Not only can Tetris apparently cure trauma but videogames can also enhance empathy in children. A new book by psychiatrist and gamer Dr. Kourosh Dini, desribed as the "definitive assessment of video games' impact on children, including on their physical and emotional health, and educational and social development" explains that
Games have lots of benefits, which unfortunately, parents aren't always aware of when the only games they're exposed to are the controversial violent ones targeted to more mature players. Age appropriate multi-player video games can allow children to learn how other people think - a key aspect of empathy. Games can also help a child become more comfortable with new and ever progressing technology (…)

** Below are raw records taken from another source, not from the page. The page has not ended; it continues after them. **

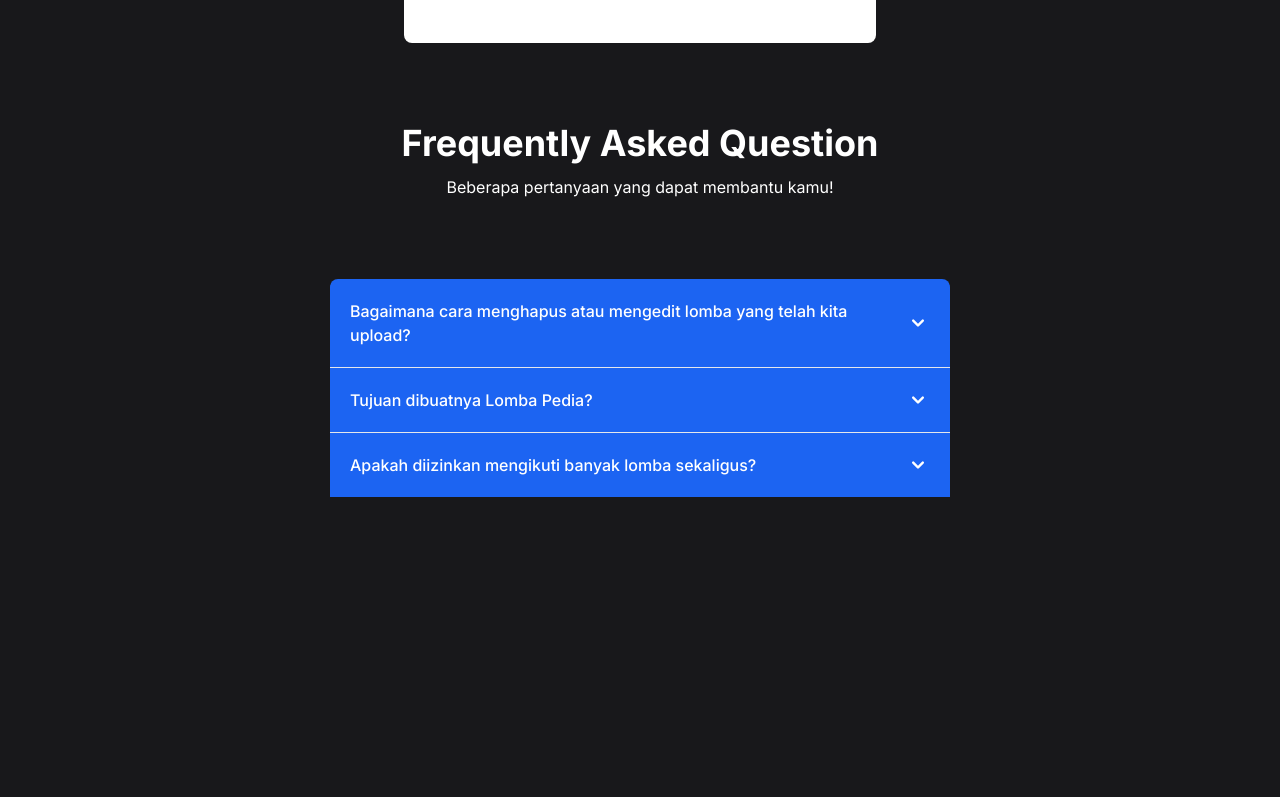
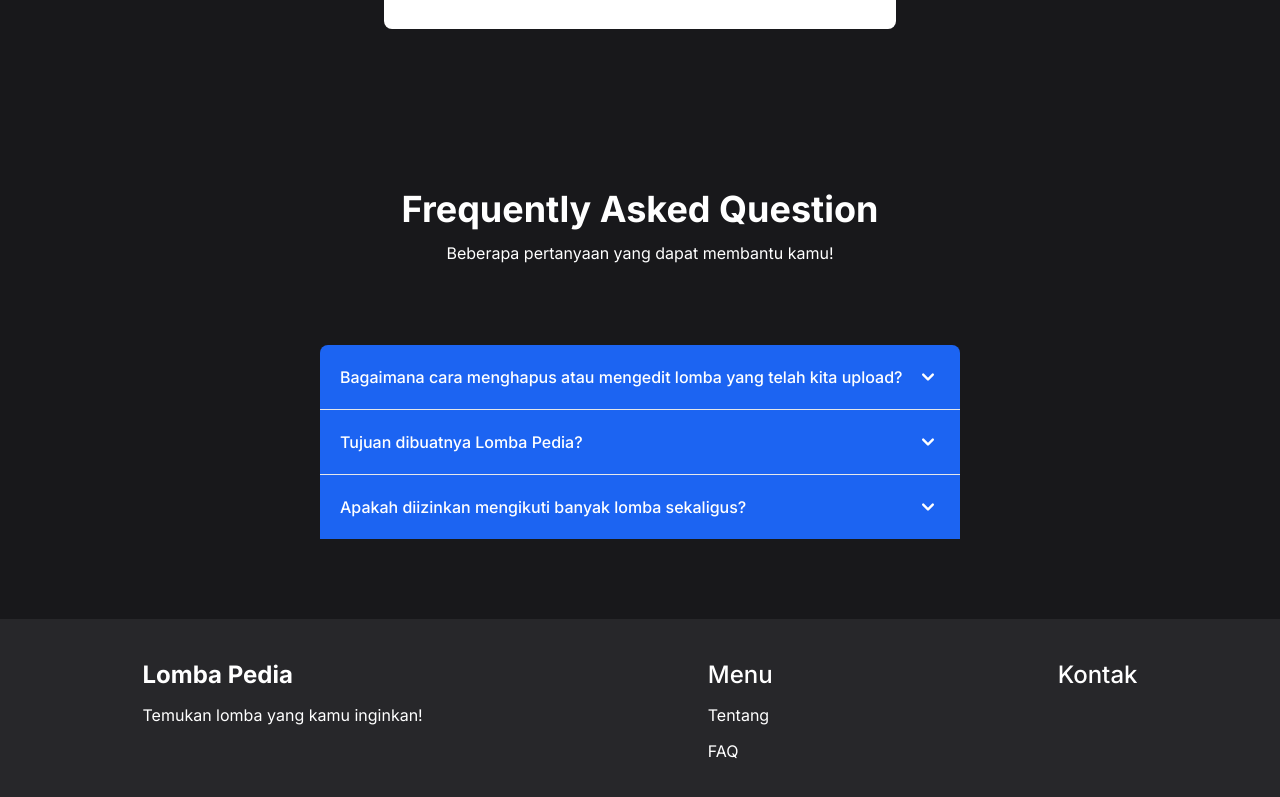
Before and after one commit to joanpurbaa/lomba-pedia, a React (Vite) app in the folder frontend/: page /landingpage in a window 1280 px wide. Shown: the part 1494-2291 px from the top of the page. Before the commit the page ends 2011 px from the top, so only its background shows below. Built offline with nearby package versions, Linux system fonts and the light colour scheme.

Commit message:
feat : create footer section on landing page

```diff
--- a/frontend/src/pages/LandingPage.jsx
+++ b/frontend/src/pages/LandingPage.jsx
@@ -4,13 +4,13 @@ import { Link } from "react-router-dom";
 const LandingPage = () => {
   return (
     <>
-      <div className="w-full h-full flex flex-col items-center p-5">
+      <div className="w-full h-full flex flex-col items-center pt-5">
         <nav className="flex gap-x-20 bg-zinc-700 py-5 px-14 rounded-full">
           <li className="list-none text-white">
             <a href="#tentang">Tentang</a>
           </li>
           <li className="list-none text-white">
-            <a href="">FAQ</a>
+            <a href="#faq">FAQ</a>
           </li>
         </nav>
         <div className="flex flex-col items-center gap-y-6 py-20">
@@ -43,14 +43,14 @@ const LandingPage = () => {
           </div>
           <img className="w-72 rounded-lg" src="bob.jpg" alt="" />
         </div>
-        <div className="flex flex-col items-center w-full">
+        <div className="flex flex-col items-center w-full my-20">
           <h2 className="text-white text-4xl font-bold">
             Frequently Asked Question
           </h2>
           <h3 className="text-white text-base mt-3">
             Beberapa pertanyaan yang dapat membantu kamu!
           </h3>
-          <div className="w-[50%]">
+          <div id="faq" className="w-[50%]">
             <Accordion className="w-full mt-20 border-0" collapseAll>
               <Accordion.Panel>
                 <Accordion.Title className="bg-blue-600 hover:bg-blue-600 focus:ring-0 text-white">
@@ -95,6 +95,28 @@ const LandingPage = () => {
             </Accordion>
           </div>
         </div>
+        <div className="w-full flex justify-around items-start bg-zinc-800 py-10">
+          <div>
+            <h1 className="text-2xl font-bold text-white">Lomba Pedia</h1>
+            <p className="text-white mt-3">Temukan lomba yang kamu inginkan!</p>
+          </div>
+          <div>
+            <h1 className="text-2xl font-medium text-white">Menu</h1>
+            <nav className="mt-3">
+              <ul className="space-y-3">
+                <li>
+                  <a className="text-white" href="">Tentang</a>
+                </li>
+                <li>
+                  <a className="text-white" href="">FAQ</a>
+                </li>
+              </ul>
+            </nav>
+          </div>
+          <div>
+            <h1 className="text-2xl font-medium text-white">Kontak</h1>
+          </div>
+        </div>
       </div>
     </>
   );
```
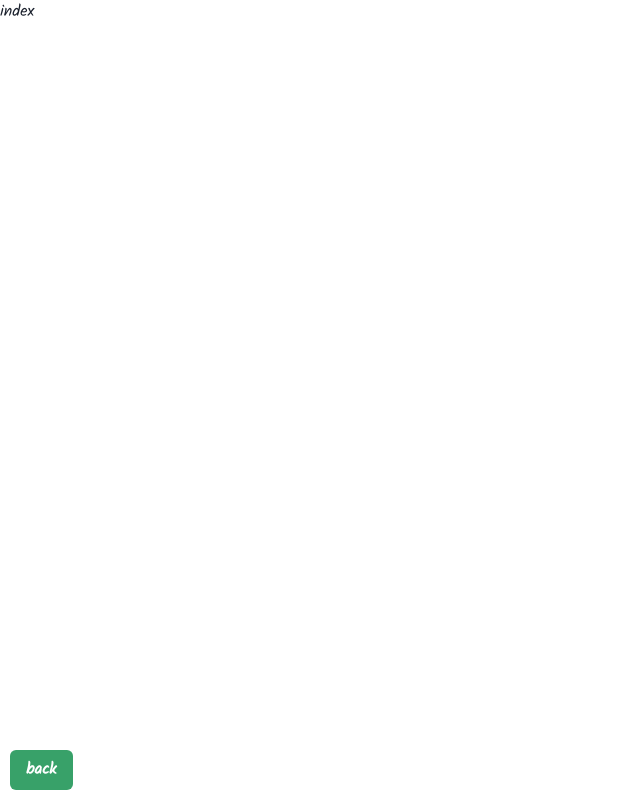
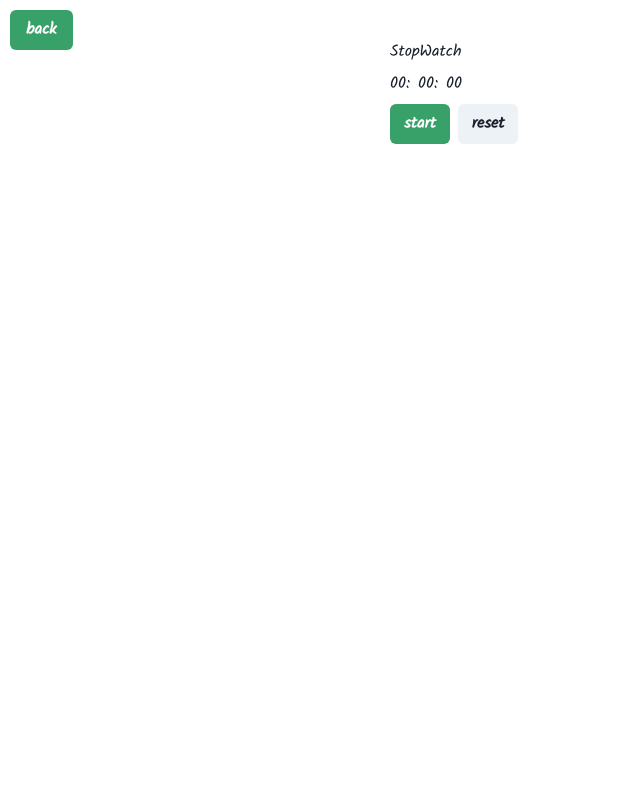
Before and after one commit to Afshin-Shoja/react-micro-projects, a React (Vite) app: page /StopWatch in a window 1280 px wide. Shown: the whole page, without its empty margins (0-640 px from the left). Built offline with nearby package versions, Linux system fonts and the light colour scheme.

Commit message:
update stopWatch

```diff
--- a/src/projects/01-StopWatch/index.tsx
+++ b/src/projects/01-StopWatch/index.tsx
@@ -1,15 +1,70 @@
-import { Button } from "@chakra-ui/react";
+import { Button, ButtonGroup, HStack, Stack, Text } from "@chakra-ui/react";
 import { Link } from "react-router-dom";
-
+import { useEffect, useState } from "react";
 export const StopWatch = () => {
+  const [Time, setTime] = useState(0);
+  const [running, setRunning] = useState(false);
+  useEffect(() => {
+    let interval;
+    if (running) {
+      interval = setInterval(() => {
+        setTime((prevTime) => prevTime + 10);
+      }, 10);
+    } else if (!running) {
+      clearInterval(interval);
+    }
+    return () => clearInterval(interval);
+  }, [running]);
   return (
     <>
       <Link to="/">
-        <Button position="fixed" left="10px" bottom="10px" colorScheme="green">
+        <Button position="fixed" left="10px" top="10px" colorScheme="green">
           back
         </Button>
       </Link>
-      <div>index</div>
+      <Stack margin="40px auto" width="500px">
+        <Text>StopWatch</Text>
+        <HStack>
+          <span>{("0" + Math.floor((Time / 60000) % 60)).slice(-2)}:</span>
+          <span>{("0" + Math.floor((Time / 1000) % 60)).slice(-2)}:</span>
+          <span>{("0" + ((Time / 10) % 100)).slice(-2)}</span>
+        </HStack>
+        <HStack>
+          <ButtonGroup>
+            {running ? (
+              <Button
+                width="60px"
+                colorScheme="red"
+                onClick={() => {
+                  setRunning(false);
+                }}
+              >
+                stop
+              </Button>
+            ) : (
+              <Button
+                width="60px"
+                colorScheme="green"
+                onClick={() => {
+                  setRunning(true);
+                }}
+              >
+                start
+              </Button>
+            )}
+
+            <Button
+              width="60px"
+              onClick={() => {
+                setTime(0);
+                setRunning(false);
+              }}
+            >
+              reset
+            </Button>
+          </ButtonGroup>
+        </HStack>
+      </Stack>
     </>
   );
 };
```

To be sure, there are those who play problematically. Learning how to tell the difference can be critical toward promoting healthy development.
Two things must be taken into consideration here: The games should be age appropriate and they should be multi-player titles as these allow interaction with other, real people. Observing their teammates' play style and reactions under gaming circumstances can help children to grasp an idea of what goes on in their friends' minds.
Basically it's like other play situations, which, as we all might remember, constitute deadly serious affairs for kids and are vital to the healthy development of several skills. It seems that in the case of videogames, these situations are now digitally supplied. A virtual version of cops and robbers, if you will.